It is both to Pittman's relief and to his credit that Tennessee has not backed down in any case.
The offensive line is, collectively, the MVP of UT's season.
OK, they didn't exactly knock Alabama's block off. Name somebody who has.
Otherwise, the Vols have moved the ball well enough that this team should not be 0-5 in the league as the calendar turns to November.
Pittman inherited good material. Four starters returned from a 2011 unit that was somehow never as effective as it should have been, especially in the run game.
And the new starter was Tiny Richardson, a special talent lacking only experience. Richardson no longer lacks that.
"Tiny wouldn't be ready to play Jadeveon Clowney the first two or three weeks,'' Pittman said, "but he was on Saturday.''
Despite the killer lineup of defenses UT has faced, quarterback Tyler Bray has been sacked only four times. The run game has upgraded from pitiful to at least run-of-the-mill, averaging 69 more yards per game than last year.
Jim Chaney sees a unit playing with confidence.

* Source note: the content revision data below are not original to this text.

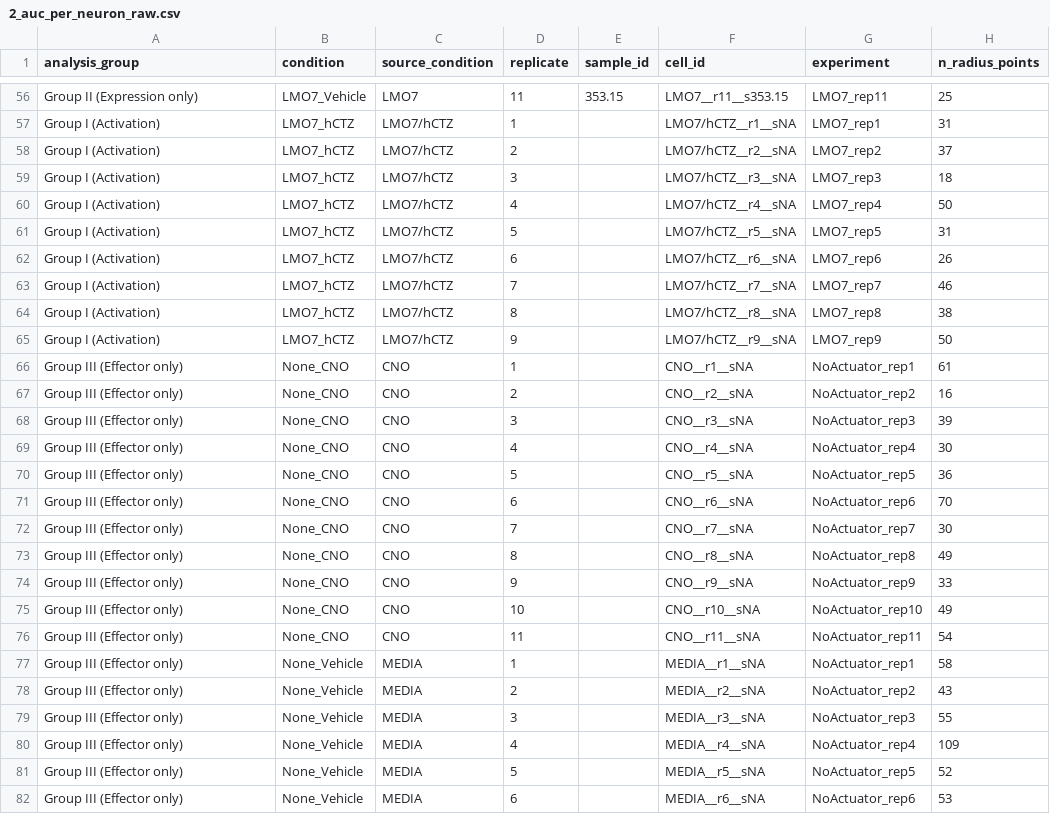
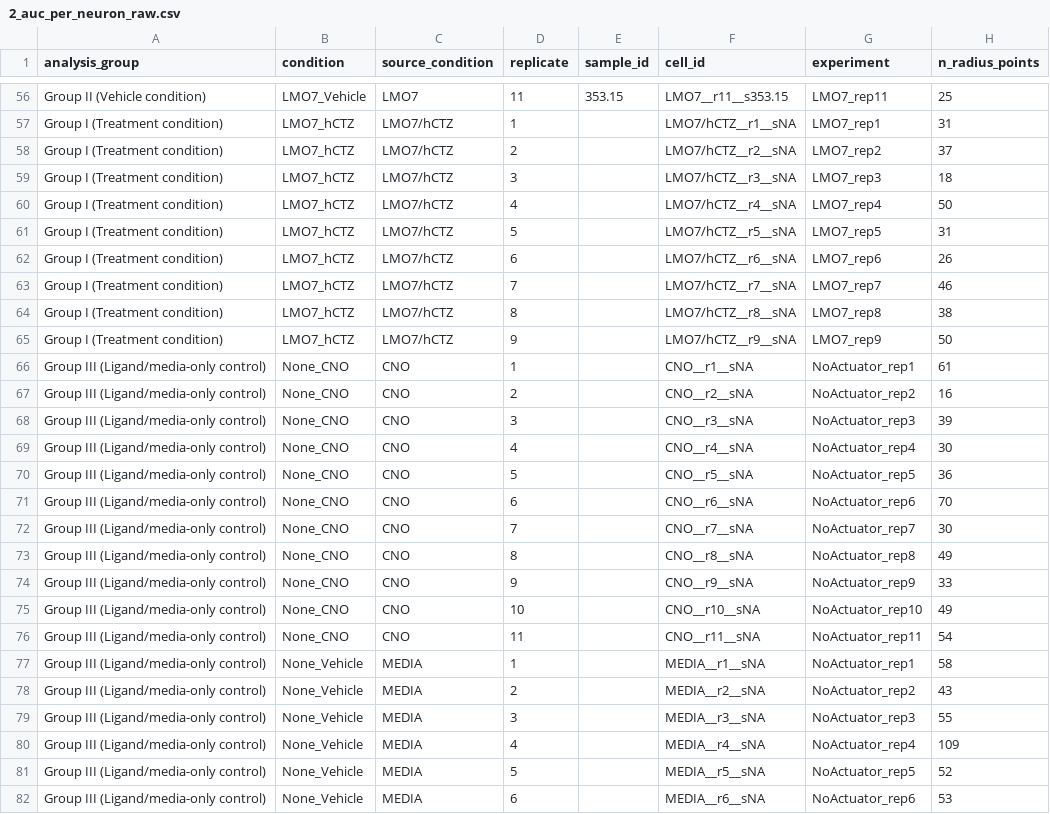
Before and after one commit to ecresp1el/chemogenetic_study_paper, a CSV file: output/stats/fast_fix/2_auc_per_neuron_raw.csv, drawn as a sheet; only a part is shown, gaps mark what is left out; the diff covers the shown part only; the diff names each change by its address in the sheet, - before the commit and + after, or states it on an @@ line.

Commit message:
Add script to plot treatment vs vehicle data in a 1x4 panel format
- Introduced `plot_treatment_vs_vehicle_1x4.py` for visualizing treatment and vehicle mean intersections with SEM.
- Integrated argument parsing for input/output file paths and DPI settings.
- Utilized `ShollDataProcessor` for data processing and summarization.
- Implemented error bars and customized markers for different treatment groups.
- Generated a legend and formatted the output figure for clarity.

```diff
--- a/output/stats/fast_fix/2_auc_per_neuron_raw.csv
+++ b/output/stats/fast_fix/2_auc_per_neuron_raw.csv
-A56 (analysis_group): Group II (Expression only)
+A56 (analysis_group): Group II (Vehicle condition)
-A57:A65 (analysis_group): Group I (Activation)
+A57:A65 (analysis_group): Group I (Treatment condition)
-A66:A82 (analysis_group): Group III (Effector only)
+A66:A82 (analysis_group): Group III (Ligand/media-only control)
```
Also changed, not shown: 102 edited cells elsewhere in this file, output/cell_counts_by_group_condition.csv, output/stats/fast_fix/3_auc_per_neuron_qc_pass.csv, 23 other files.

"Sam brings energy and a love for the players,'' Chaney said. "That's paramount in college football.
"He's a good football coach and a good human being. Usually, they work hand in hand.''
When Pittman took over last winter and watched video he had a clue why UT could not run the ball.
Technique, talent and size were all accounted for. But tempo was missing.
"We weren't playing fast enough,'' he said.
"Speed becomes explosion which becomes power. Some of the techniques are the same, some are different. But playing fast gave us a chance to play physical and the guys bought into it.''
UT's run game improved to the point of being robust at Georgia (197 yards) and Mississippi State (213).
But then Alabama was tough sledding. Pittman said South Carolina was a low point of the season.
Getting right guard Zach Fulton back Saturday against Troy will be a plus. Getting Rajion Neal healthy at tailback will help, too.
"We're going back to the drawing board,'' Pittman said, "making a big emphasis.
"We're not (just) a pass-protection offensive line.''
Not this year.